-- Opening Marker --
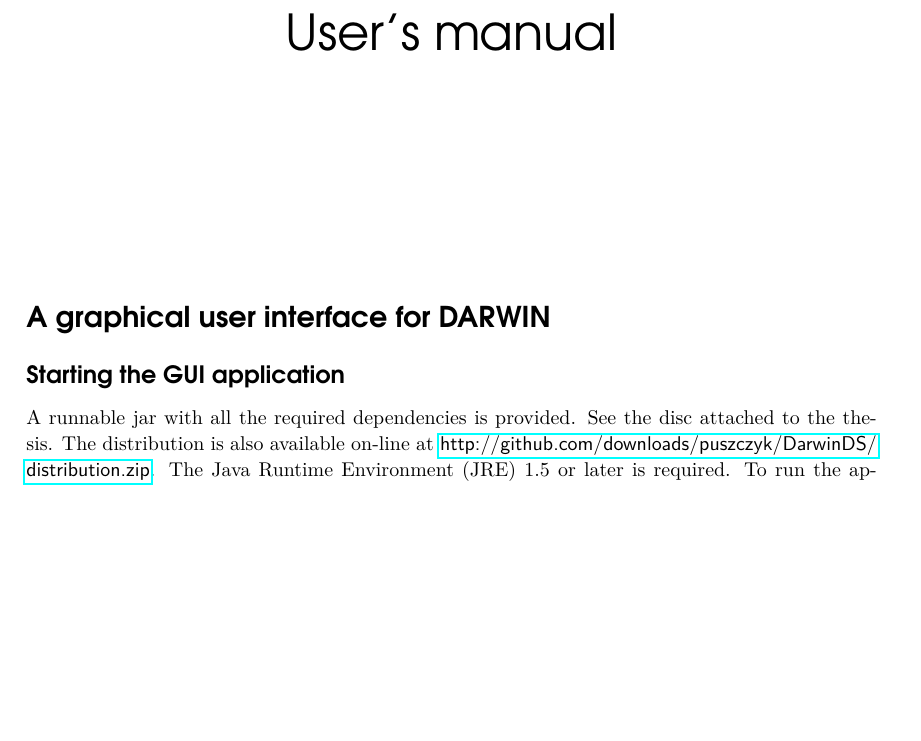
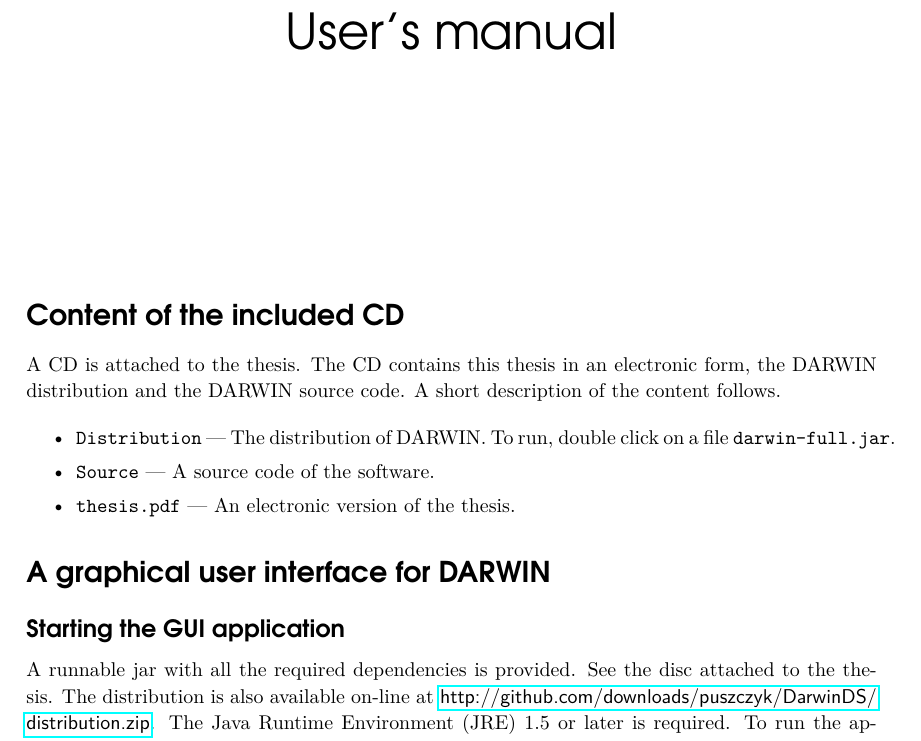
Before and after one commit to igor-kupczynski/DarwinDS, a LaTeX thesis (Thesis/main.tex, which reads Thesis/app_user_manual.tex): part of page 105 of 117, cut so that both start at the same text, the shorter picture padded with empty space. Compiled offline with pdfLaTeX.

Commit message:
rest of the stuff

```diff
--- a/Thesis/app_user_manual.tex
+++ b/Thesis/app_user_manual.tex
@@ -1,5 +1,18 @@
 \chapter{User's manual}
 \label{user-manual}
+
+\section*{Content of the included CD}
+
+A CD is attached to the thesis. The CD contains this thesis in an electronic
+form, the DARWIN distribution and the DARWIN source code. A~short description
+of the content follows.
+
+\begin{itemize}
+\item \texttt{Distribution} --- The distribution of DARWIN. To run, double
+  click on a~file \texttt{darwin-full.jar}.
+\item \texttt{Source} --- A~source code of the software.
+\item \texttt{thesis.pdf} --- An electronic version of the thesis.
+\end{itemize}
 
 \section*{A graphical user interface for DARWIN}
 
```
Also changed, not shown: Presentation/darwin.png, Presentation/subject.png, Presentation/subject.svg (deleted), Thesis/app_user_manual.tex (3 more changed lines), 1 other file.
-- Closing Marker --
Activity: Above are the entries; write them out again exactly, omitting the pictures.

Answer to this problem:
Before and after one commit to igor-kupczynski/DarwinDS, a LaTeX thesis (Thesis/main.tex, which reads Thesis/app_user_manual.tex): part of page 105 of 117, cut so that both start at the same text, the shorter picture padded with empty space. Compiled offline with pdfLaTeX.

Commit message:
rest of the stuff

```diff
--- a/Thesis/app_user_manual.tex
+++ b/Thesis/app_user_manual.tex
@@ -1,5 +1,18 @@
 \chapter{User's manual}
 \label{user-manual}
+
+\section*{Content of the included CD}
+
+A CD is attached to the thesis. The CD contains this thesis in an electronic
+form, the DARWIN distribution and the DARWIN source code. A~short description
+of the content follows.
+
+\begin{itemize}
+\item \texttt{Distribution} --- The distribution of DARWIN. To run, double
+  click on a~file \texttt{darwin-full.jar}.
+\item \texttt{Source} --- A~source code of the software.
+\item \texttt{thesis.pdf} --- An electronic version of the thesis.
+\end{itemize}
 
 \section*{A graphical user interface for DARWIN}
 
```
Also changed, not shown: Presentation/darwin.png, Presentation/subject.png, Presentation/subject.svg (deleted), Thesis/app_user_manual.tex (3 more changed lines), 1 other file.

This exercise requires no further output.